Go through the records and show each line where the word "padding" occurs.

━━━ Records provided

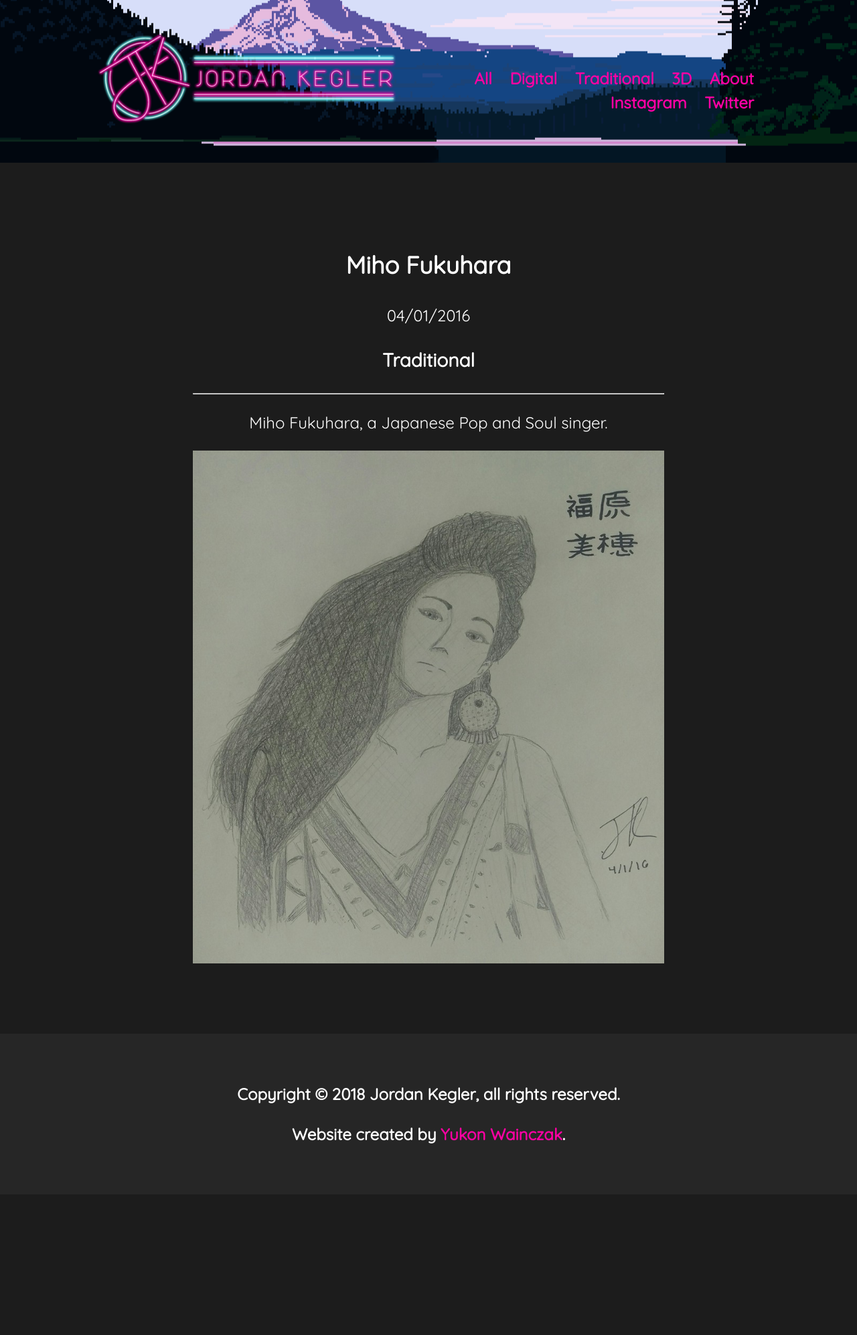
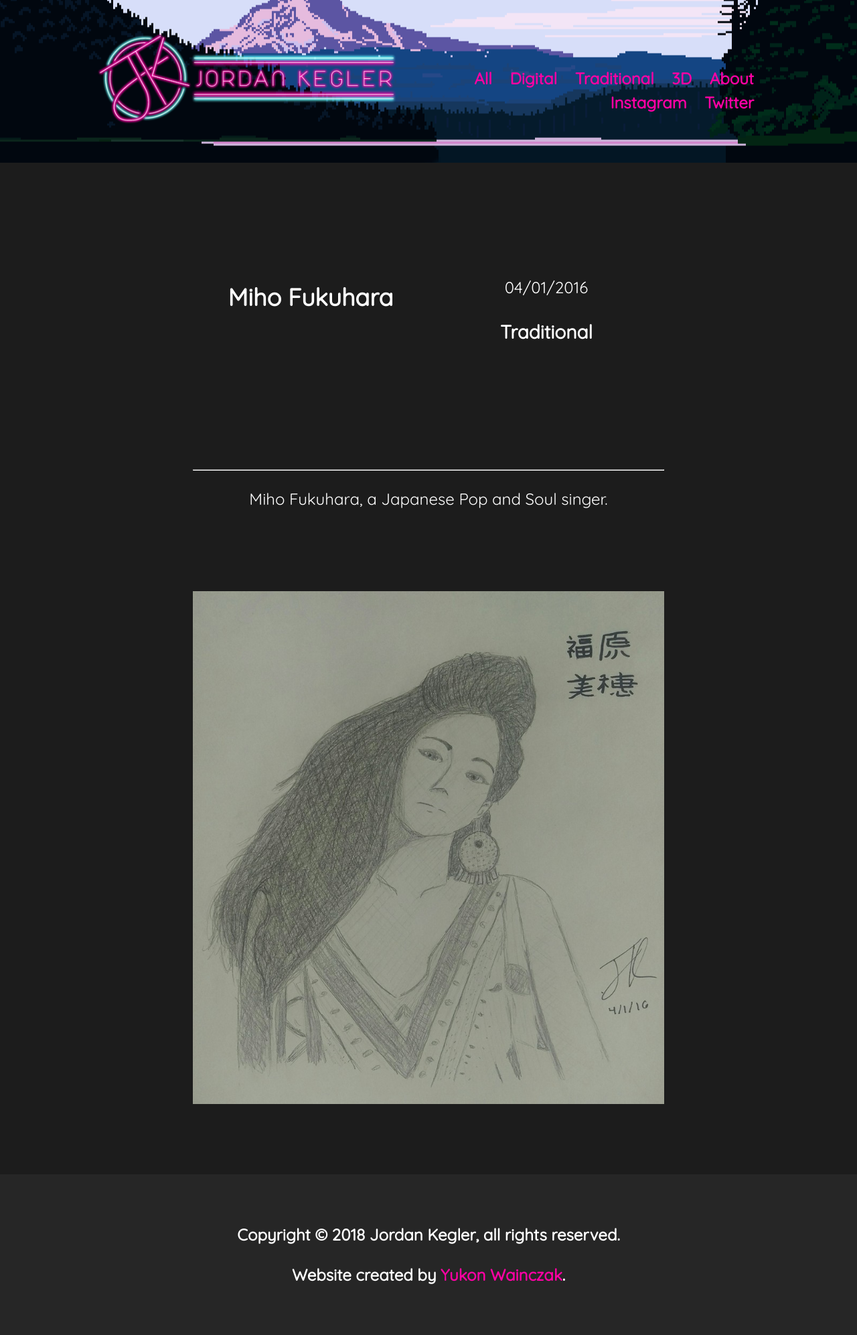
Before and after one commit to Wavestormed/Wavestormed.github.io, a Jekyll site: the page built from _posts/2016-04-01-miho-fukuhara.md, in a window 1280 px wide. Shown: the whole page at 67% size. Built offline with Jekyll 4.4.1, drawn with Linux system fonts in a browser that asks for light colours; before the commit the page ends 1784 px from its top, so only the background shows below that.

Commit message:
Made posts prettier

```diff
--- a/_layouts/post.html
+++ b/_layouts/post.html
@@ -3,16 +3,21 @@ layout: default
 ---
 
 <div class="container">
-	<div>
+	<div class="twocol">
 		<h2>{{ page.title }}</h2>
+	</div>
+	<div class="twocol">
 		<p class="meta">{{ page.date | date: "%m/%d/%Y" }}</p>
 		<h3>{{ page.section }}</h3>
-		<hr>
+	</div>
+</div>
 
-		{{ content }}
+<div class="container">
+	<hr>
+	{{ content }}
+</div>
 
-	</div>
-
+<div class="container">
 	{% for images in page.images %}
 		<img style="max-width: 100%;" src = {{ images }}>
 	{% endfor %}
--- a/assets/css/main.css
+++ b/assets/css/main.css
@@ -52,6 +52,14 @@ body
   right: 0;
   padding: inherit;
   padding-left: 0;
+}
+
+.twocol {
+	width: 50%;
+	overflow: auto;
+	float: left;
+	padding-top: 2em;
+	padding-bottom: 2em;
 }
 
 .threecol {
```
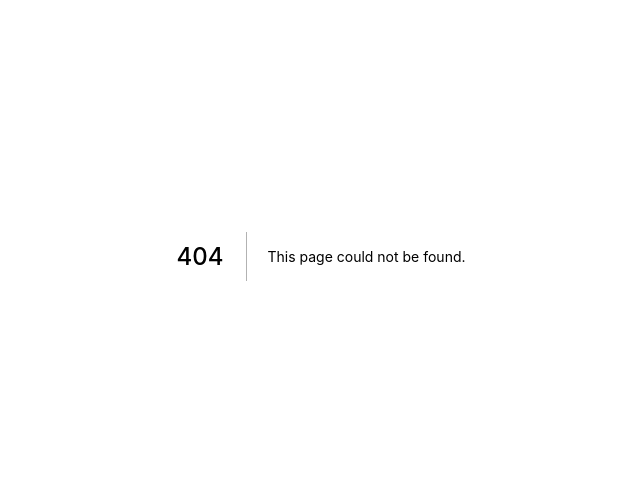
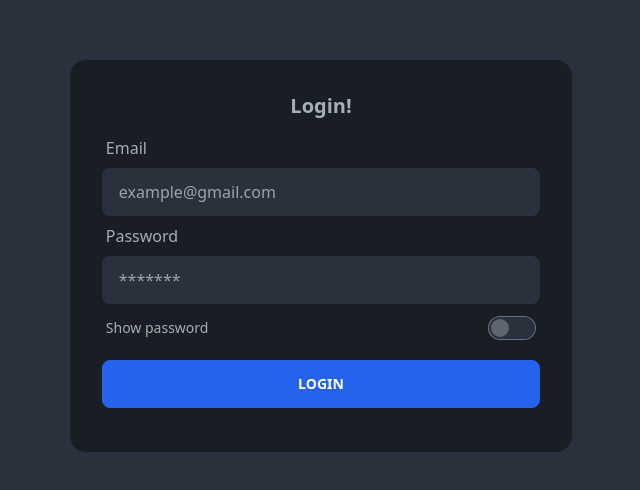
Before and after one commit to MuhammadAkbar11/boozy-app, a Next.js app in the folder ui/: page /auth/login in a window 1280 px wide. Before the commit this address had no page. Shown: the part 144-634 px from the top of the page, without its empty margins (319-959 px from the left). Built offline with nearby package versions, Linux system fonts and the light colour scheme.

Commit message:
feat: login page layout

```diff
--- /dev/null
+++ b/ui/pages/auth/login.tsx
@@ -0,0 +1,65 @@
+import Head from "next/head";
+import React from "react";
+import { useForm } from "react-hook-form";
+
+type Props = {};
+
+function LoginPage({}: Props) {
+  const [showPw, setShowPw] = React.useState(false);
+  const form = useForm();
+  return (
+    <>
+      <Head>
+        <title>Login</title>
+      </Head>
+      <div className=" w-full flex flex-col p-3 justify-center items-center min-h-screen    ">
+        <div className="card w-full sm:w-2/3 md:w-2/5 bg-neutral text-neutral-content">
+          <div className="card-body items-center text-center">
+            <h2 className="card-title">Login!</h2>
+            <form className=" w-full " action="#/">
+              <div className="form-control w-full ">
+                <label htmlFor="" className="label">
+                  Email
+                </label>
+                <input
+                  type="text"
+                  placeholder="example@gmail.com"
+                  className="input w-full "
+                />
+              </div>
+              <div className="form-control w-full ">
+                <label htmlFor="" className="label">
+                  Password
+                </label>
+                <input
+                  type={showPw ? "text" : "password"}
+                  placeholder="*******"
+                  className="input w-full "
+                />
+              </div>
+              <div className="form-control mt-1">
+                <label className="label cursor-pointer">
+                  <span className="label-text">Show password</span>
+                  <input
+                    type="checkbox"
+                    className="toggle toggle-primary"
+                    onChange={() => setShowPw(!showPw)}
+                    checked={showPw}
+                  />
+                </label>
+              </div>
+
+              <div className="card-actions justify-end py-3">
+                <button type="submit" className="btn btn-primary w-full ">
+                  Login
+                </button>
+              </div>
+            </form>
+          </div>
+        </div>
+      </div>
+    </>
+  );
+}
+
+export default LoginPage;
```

━━━━━━
━━━ Records provided

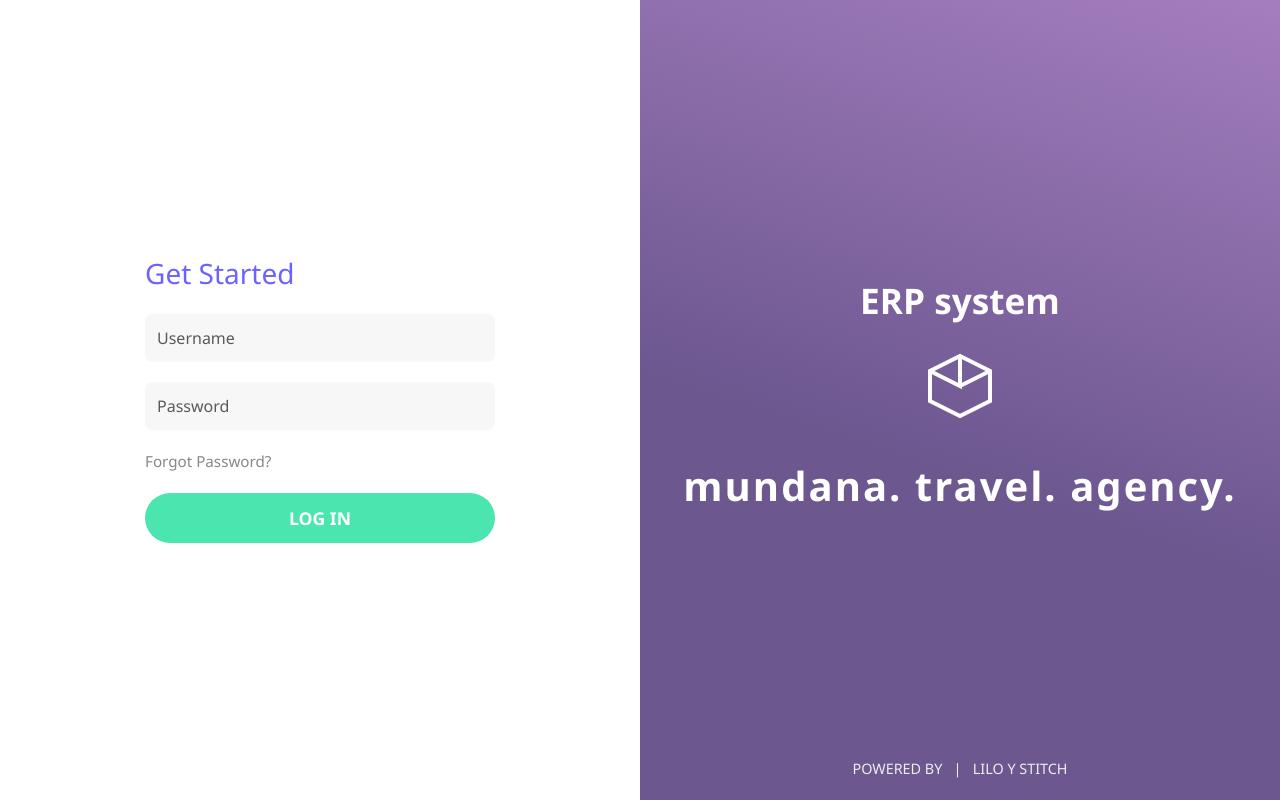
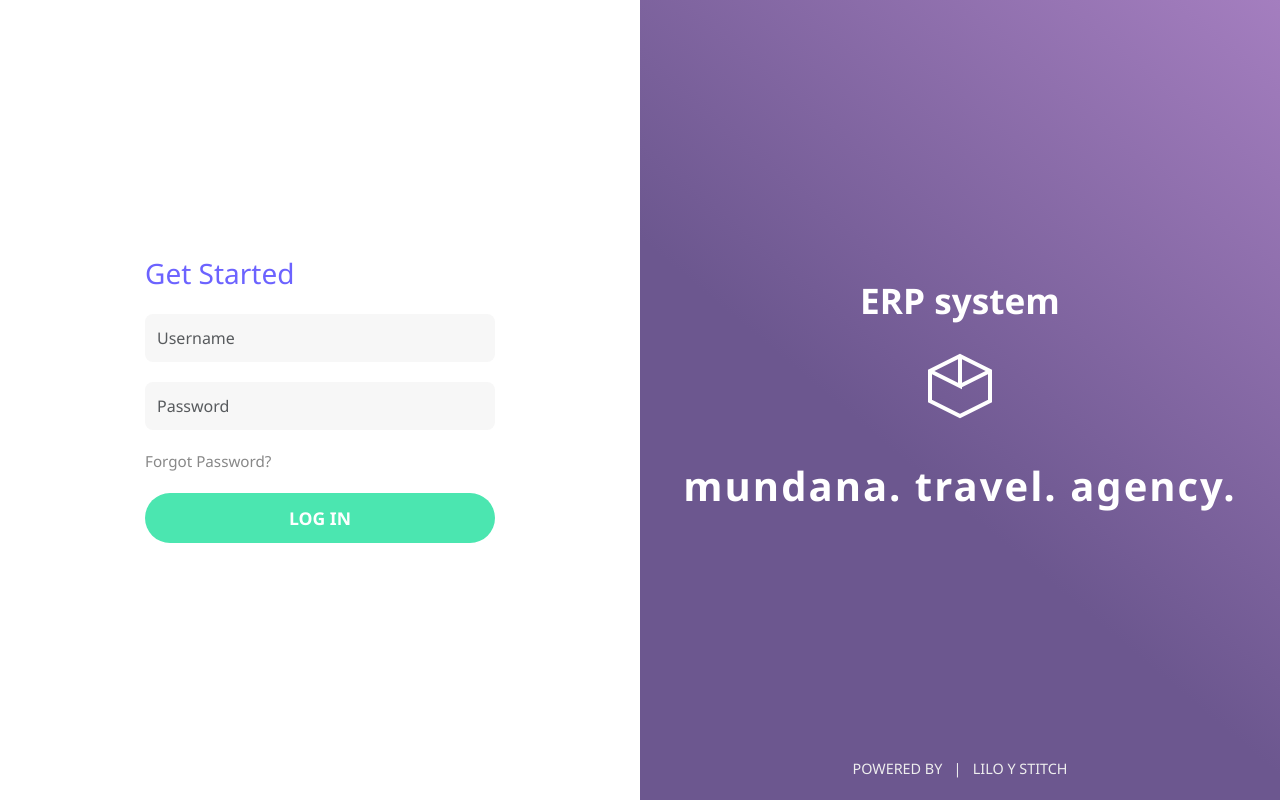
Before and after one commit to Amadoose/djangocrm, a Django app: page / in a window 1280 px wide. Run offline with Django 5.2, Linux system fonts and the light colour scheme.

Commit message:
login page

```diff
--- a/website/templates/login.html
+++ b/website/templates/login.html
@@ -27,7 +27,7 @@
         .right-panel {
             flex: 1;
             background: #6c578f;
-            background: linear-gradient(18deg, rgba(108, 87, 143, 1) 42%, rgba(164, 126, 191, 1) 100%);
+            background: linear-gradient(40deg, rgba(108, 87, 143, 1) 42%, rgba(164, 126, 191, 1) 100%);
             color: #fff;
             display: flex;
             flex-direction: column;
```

━━━━━━

Final answer ->
   padding: inherit;
   padding-left: 0;
+	padding-top: 2em;
+	padding-bottom: 2em;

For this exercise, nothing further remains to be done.